The growth of the IndyCar Series’ television ratings hasn’t exactly hit warp speed, but a 10 percent increase in 2016 over last year is an encouraging sign.
Despite that growth, the open-wheel series’ audience for many of its races still isn’t where sponsors would like to see it.
In 2016, IndyCar Series' 16 races averaged 1.28 million viewers nationwide, according to New York-based Nielsen Media Research. The season concluded Sept. 18 in Sonoma, California.
That’s the highest TV viewership the series has achieved since 2011 and marks a 35-plus percent increase in ratings since Mark Miles took over as CEO of IndyCar parent Hulman & Co. in late 2012.
However, motorsports sponsors told IBJ there are still far too many races that reach fewer than 1 million households.
“They’ve got it going in a positive direction. They’re making good progress. Now sponsors want to see them continue that,” said Zak Brown, founder of Zionsville-based motorsports marketing firm Just Marketing International.
IndyCar’s 2016 average TV audience got a boost from its five races on ABC, especially the Indianapolis 500, which this year attracted just under 6 million viewers, according to Nielsen. But it was concerning to some that the 100th running of the series’ crown jewel race didn’t see an increase nationally from previous years. The race sold out for the first time in decades.
The average number of viewers for the nine races aired on NBC Sports Network and two on CNBC was 488,000, according to Nielsen. That’s down from 507,000 viewers on the NBC stations last year.
On the upside, NBC officials said they had a record number of total unique viewers tuning into IndyCar races this year, with 6.5 million different people tuning to one race for at least six minutes.
IndyCar’s TV viewership numbers are still a fraction of what NASCAR draws, but NBC officials said they hope to retain the open-wheel series when the current 10-year contract expires after the 2018 season.

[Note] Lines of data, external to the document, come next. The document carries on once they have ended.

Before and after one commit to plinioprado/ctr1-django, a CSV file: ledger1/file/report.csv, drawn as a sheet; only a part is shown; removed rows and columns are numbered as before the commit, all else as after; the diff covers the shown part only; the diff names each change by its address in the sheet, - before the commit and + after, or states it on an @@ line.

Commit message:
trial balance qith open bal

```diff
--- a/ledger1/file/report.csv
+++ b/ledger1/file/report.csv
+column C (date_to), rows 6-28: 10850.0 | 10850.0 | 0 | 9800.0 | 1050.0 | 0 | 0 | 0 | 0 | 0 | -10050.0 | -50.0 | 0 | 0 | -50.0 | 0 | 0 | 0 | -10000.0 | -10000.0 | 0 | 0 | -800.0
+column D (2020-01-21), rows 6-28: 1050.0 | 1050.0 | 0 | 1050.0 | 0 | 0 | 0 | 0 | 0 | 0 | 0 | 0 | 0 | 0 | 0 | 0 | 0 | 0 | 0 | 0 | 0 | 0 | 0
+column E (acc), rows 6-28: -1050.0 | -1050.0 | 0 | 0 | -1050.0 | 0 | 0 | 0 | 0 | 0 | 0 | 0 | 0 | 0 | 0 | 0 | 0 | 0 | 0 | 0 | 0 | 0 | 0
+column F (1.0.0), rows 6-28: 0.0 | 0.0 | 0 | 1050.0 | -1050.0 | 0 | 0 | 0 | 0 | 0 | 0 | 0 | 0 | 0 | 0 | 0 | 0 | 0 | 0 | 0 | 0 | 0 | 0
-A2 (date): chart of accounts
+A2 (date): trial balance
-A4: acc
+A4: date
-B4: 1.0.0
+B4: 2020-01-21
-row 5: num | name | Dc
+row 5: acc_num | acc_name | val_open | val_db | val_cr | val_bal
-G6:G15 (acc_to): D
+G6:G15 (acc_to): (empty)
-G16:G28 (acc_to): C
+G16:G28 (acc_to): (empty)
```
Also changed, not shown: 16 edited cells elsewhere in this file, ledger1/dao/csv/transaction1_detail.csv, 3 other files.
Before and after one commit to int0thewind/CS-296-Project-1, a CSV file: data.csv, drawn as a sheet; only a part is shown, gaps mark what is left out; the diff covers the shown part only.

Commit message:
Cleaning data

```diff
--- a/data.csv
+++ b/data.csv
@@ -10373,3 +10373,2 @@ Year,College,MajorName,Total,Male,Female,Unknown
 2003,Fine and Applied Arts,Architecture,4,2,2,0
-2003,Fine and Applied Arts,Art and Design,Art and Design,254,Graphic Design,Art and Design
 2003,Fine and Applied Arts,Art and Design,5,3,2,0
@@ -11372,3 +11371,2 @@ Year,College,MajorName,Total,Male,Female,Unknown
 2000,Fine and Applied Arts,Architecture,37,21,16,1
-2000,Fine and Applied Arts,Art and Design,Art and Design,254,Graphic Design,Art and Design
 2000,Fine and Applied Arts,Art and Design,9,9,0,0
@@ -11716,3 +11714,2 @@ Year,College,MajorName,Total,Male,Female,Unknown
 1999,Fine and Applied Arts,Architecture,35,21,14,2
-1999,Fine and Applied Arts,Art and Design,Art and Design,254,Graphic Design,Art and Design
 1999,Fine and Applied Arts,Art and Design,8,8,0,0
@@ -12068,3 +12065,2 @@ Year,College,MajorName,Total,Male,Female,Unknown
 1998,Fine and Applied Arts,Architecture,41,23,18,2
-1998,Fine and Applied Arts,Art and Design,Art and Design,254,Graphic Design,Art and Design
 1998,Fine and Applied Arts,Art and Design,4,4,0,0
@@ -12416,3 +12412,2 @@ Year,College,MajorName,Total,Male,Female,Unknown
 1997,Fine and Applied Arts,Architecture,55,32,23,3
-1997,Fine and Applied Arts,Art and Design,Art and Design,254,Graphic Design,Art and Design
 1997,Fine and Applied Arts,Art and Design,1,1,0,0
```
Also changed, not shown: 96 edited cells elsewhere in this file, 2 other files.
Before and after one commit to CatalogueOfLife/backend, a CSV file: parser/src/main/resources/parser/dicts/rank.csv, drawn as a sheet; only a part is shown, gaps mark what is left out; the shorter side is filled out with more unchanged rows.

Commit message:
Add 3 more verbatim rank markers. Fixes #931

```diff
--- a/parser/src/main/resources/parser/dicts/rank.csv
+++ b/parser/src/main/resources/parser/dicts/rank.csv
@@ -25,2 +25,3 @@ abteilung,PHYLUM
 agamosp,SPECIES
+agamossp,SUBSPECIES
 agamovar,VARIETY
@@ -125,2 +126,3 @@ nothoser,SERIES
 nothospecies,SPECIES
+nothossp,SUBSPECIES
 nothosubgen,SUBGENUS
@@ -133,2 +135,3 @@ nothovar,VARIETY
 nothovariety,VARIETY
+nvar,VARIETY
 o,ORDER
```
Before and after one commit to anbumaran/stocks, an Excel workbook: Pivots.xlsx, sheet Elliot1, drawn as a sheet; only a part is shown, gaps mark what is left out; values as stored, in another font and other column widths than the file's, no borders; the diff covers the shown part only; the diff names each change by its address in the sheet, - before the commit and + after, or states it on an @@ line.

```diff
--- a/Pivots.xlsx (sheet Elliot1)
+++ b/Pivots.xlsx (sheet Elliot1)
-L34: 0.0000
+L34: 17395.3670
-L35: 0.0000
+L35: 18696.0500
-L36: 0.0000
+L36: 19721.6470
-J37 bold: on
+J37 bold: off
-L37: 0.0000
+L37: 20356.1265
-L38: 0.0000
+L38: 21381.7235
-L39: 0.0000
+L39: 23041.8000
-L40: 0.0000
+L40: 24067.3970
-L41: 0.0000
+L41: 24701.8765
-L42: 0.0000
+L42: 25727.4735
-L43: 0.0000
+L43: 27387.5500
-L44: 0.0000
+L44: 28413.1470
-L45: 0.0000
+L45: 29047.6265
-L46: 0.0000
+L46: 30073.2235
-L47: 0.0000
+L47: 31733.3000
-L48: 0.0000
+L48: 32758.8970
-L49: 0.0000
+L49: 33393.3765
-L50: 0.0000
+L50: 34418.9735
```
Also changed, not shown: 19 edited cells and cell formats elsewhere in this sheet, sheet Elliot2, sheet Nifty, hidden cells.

Miles said he expects negotiations with the series’ TV partners to begin late next summer. IndyCar has hired New York-based sports and media advisory firm Bevilacqua Helfant Ventures to prepare them for negotiations with NBC and ABC.
Bevilacqua Helfant Ventures’ clients include the Cincinnati Reds, Chicago Cubs, Texas Rangers, Washington Nationals, Pac-12 Conference, Rose Bowl, Atlantic 10 Conference, University of Notre Dame and Learfield Sports.
Jon Miller, NBC Sports president of programming, said he’s already spoken to Miles twice about extending their deal and is eager to start formal discussions next year. NBC Sports Network in recent years has added Formula One, NASCAR and Red Bull Global Rallycross, and Miller said the IndyCar Series is a good fit with that programming.
“We do everything we can to try to grow that audience … and recognize where some of the challenges are,” Miller told Sports Business Journal. “But looking at a world where you don’t see a lot of properties growing in terms of audience, the fact that IndyCar grows year after year kind of validates their strategy and our partnership.
“We’re very happy with the [IndyCar] product … and we certainly will talk to them when the time is right,” Miller added. “We think they have a real home as part of the NBC Sports Group and hope it continues for a long time.”